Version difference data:
»»

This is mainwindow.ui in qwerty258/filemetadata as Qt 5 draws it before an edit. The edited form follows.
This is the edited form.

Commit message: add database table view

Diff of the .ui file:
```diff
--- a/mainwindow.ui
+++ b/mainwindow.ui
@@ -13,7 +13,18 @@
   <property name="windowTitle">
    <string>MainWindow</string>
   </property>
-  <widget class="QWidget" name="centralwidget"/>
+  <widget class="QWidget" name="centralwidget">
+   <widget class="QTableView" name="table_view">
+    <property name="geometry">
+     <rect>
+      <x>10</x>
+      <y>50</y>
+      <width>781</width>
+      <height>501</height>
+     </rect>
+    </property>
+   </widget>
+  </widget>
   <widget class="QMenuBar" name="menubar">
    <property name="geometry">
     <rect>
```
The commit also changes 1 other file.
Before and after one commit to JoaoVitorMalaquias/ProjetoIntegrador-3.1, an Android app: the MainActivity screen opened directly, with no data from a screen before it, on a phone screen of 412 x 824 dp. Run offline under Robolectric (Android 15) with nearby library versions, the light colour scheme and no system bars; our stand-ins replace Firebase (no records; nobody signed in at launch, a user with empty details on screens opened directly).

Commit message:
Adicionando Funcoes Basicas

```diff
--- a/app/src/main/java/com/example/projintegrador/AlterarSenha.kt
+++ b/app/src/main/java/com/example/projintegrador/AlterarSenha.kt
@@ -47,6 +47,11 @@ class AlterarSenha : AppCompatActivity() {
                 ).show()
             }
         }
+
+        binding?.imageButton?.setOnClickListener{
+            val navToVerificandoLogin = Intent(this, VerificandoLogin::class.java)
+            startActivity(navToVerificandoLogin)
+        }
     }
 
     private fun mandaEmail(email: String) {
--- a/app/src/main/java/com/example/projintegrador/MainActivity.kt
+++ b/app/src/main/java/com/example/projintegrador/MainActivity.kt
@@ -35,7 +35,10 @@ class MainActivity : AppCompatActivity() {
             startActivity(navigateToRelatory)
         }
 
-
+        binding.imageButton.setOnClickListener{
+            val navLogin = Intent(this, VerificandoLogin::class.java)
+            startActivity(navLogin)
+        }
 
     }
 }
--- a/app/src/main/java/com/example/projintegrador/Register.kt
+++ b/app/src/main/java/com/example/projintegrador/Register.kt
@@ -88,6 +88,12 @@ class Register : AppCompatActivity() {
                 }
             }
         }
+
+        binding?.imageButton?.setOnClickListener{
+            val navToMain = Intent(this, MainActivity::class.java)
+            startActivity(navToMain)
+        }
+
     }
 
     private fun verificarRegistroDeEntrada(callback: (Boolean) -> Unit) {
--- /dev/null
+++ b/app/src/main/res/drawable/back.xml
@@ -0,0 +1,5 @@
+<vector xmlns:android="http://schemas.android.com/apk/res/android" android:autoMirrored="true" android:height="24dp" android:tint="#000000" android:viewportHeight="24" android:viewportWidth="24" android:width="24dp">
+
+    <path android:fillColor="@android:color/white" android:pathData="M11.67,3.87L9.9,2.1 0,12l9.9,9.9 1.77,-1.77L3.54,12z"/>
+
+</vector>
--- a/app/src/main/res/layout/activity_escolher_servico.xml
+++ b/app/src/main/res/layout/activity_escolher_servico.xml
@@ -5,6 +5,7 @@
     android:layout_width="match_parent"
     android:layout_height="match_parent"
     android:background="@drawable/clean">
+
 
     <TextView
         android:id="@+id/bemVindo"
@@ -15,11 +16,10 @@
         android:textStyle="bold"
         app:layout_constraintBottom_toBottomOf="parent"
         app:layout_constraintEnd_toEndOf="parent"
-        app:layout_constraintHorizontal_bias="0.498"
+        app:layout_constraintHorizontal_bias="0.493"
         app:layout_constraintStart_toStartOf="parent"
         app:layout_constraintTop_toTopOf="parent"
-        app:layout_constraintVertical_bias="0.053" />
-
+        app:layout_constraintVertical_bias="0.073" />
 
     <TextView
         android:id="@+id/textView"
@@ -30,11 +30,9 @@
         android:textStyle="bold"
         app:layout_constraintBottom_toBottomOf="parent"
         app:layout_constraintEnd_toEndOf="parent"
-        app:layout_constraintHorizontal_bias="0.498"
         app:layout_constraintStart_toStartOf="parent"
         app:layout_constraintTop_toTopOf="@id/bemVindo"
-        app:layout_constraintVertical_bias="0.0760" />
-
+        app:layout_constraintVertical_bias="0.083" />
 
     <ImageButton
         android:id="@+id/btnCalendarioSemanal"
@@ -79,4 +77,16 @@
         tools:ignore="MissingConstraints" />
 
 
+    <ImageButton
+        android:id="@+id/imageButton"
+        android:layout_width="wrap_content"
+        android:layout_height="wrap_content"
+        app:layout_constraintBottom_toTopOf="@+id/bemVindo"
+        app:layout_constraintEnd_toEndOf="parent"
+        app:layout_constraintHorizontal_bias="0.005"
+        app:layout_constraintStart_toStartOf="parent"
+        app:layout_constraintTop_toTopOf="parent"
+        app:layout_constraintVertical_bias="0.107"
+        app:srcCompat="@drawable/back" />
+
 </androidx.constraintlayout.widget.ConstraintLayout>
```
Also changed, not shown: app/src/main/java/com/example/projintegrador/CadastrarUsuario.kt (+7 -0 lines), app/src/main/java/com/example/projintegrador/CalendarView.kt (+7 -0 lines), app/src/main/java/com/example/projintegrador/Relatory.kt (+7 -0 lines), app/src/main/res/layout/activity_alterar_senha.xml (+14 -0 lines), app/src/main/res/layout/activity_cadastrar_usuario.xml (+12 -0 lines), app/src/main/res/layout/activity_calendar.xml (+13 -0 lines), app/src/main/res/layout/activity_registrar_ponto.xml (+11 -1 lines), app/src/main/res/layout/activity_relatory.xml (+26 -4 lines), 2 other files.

««

Problem
In the entries above, find lines with "property" and copy each.

Written reply
   <property name="windowTitle">
   </property>
+    <property name="geometry">
+    </property>
    <property name="geometry">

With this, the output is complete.